Work task:
Search the data for the word "href" and copy every line that contains it.

Extracted records:
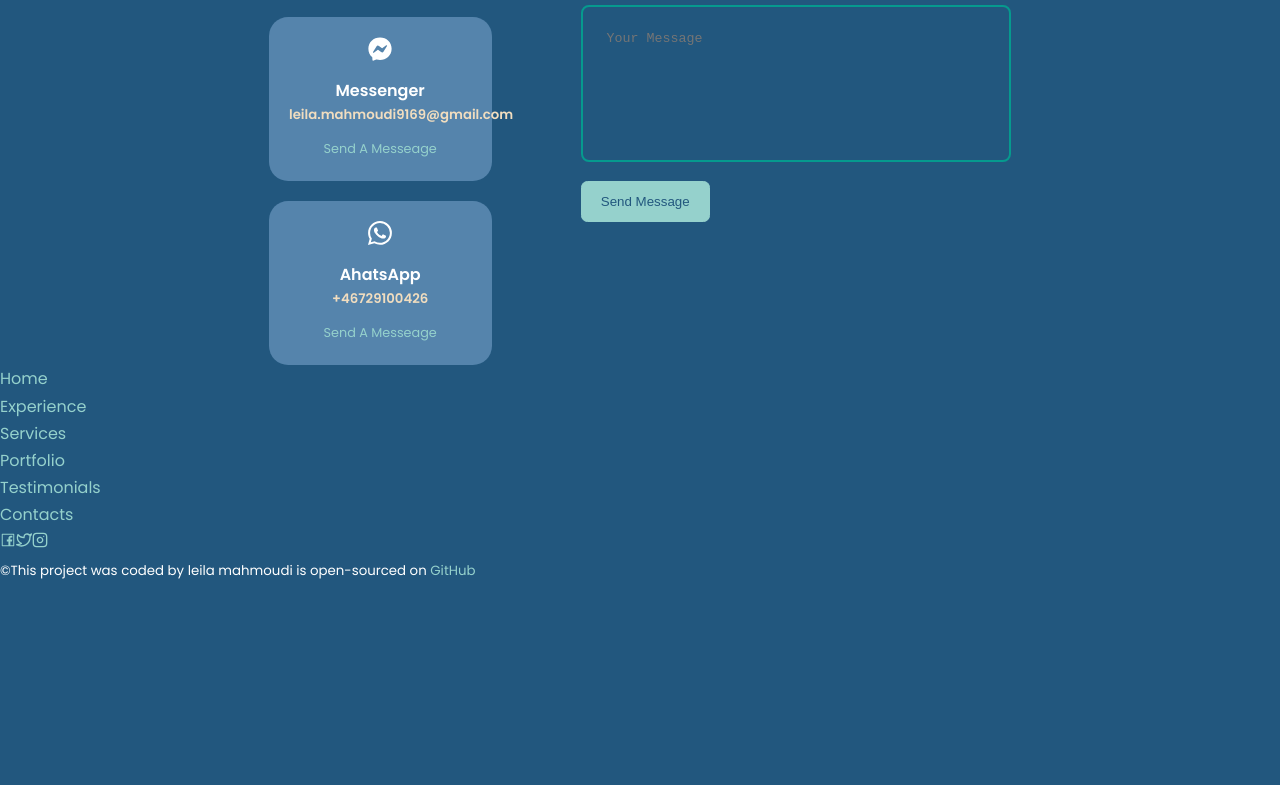
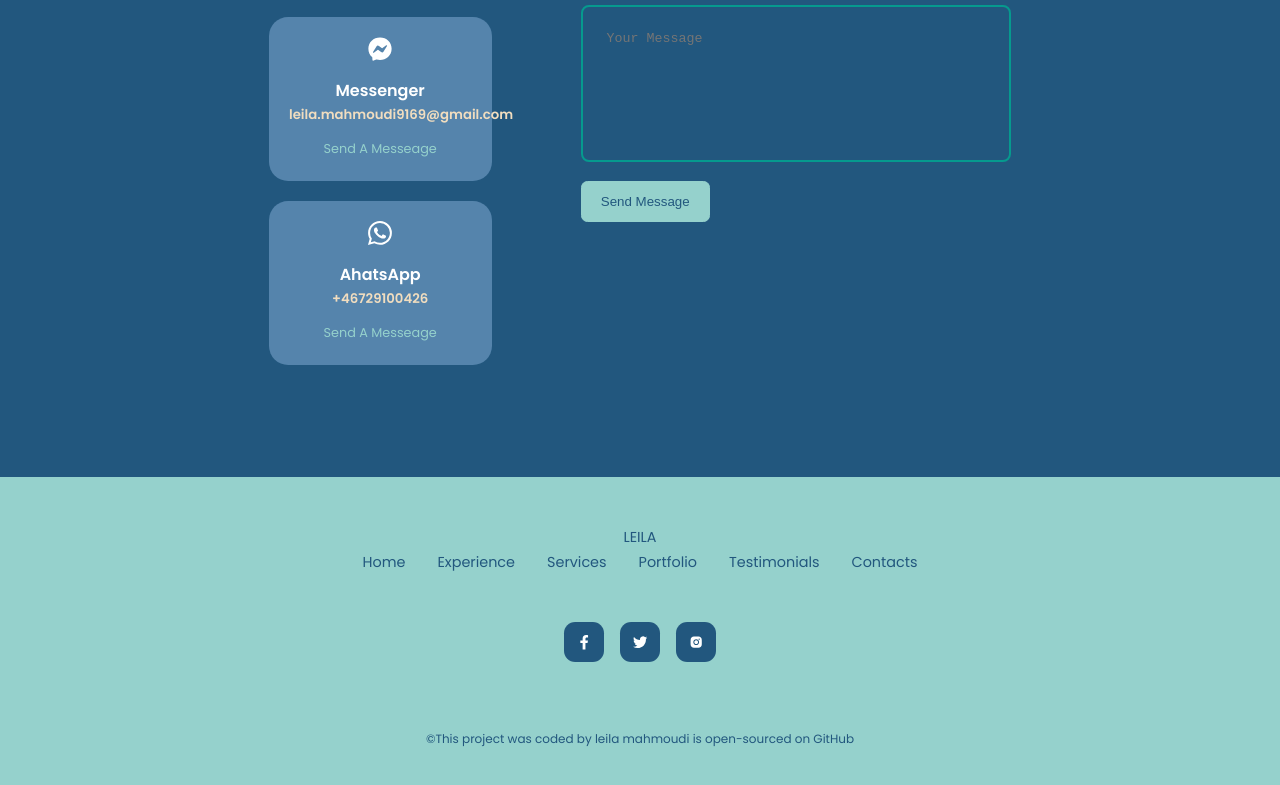
Before and after one commit to leilamahmoudi/portfolio-react-typescript-, a React (Create React App) app: page / in a window 1280 px wide. Shown: the part 5082-5867 px from the top of the page. Before the commit the page ends 5665 px from the top, so only its background shows below. Built offline with nearby package versions, Linux system fonts and the light colour scheme; a web font is replaced by a local one.

Commit message:
added css to footer

```diff
--- a/src/components/footer/Footer.tsx
+++ b/src/components/footer/Footer.tsx
@@ -1,12 +1,15 @@
 import React from "react";
-import { AiOutlineFacebook } from "react-icons/ai";
-import { FiInstagram, FiTwitter } from "react-icons/fi";
+import { AiFillInstagram } from "react-icons/ai";
+import { FaFacebookF } from "react-icons/fa";
+import { SiTwitter } from "react-icons/si";
 import "./footer.css";
 
 const Footer = () => {
   return (
     <footer>
-      <a href="" className="footer__log link"></a>
+      <a href="" className="footer__log link">
+        LEILA
+      </a>
       <ul className="permaliks">
         <li>
           <a href="#" className="link">
@@ -41,13 +44,13 @@ const Footer = () => {
       </ul>
       <div className="footer__socials">
         <a href="https://www.facebook.com/leila.mahmoudi.7739" className="link">
-          <AiOutlineFacebook />
+          <FaFacebookF />
         </a>
         <a href="https://twitter.com/leillonn" className="link">
-          <FiTwitter />
+          <SiTwitter />
         </a>
         <a href="https://www.instagram.com/leilaa.mahmoudi/" className="link">
-          <FiInstagram />
+          <AiFillInstagram />
         </a>
       </div>
       <div className="footer__copright">
--- a/src/components/footer/footer.css
+++ b/src/components/footer/footer.css
@@ -0,0 +1,45 @@
+footer {
+  background: var(--color-primary);
+  padding: 3rem 0;
+  text-align: center;
+  font-size: 0.9rem;
+  margin-top: 7rem;
+}
+footer .link {
+  color: var(--color-bg);
+}
+.footer__logo {
+  font-size: 2rem;
+  font-weight: 500;
+  margin-bottom: 2rem;
+  display: inline-block;
+}
+.permaliks {
+  display: flex;
+  flex-wrap: wrap;
+  justify-content: center;
+  gap: 2rem;
+  margin: 0 auto 3rem;
+}
+.footer__socials {
+  display: flex;
+  justify-content: center;
+  gap: 1rem;
+  margin-bottom: 4rem;
+}
+.footer__socials .link {
+  background: var(--color-bg);
+  color: var(--color-white);
+  padding: 0.8rem;
+  border-radius: 0.7rem;
+  display: flex;
+}
+.footer__socials .link:hover {
+  background: transparent;
+  color: var(--color-bg);
+  border-color: var(--color-bg);
+}
+.footer__copright {
+  margin-bottom: 4rem;
+  color: var(--color-bg);
+}
```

Result below:
-      <a href="" className="footer__log link"></a>
+      <a href="" className="footer__log link">
           <a href="#" className="link">
         <a href="https://www.facebook.com/leila.mahmoudi.7739" className="link">
         <a href="https://twitter.com/leillonn" className="link">
         <a href="https://www.instagram.com/leilaa.mahmoudi/" className="link">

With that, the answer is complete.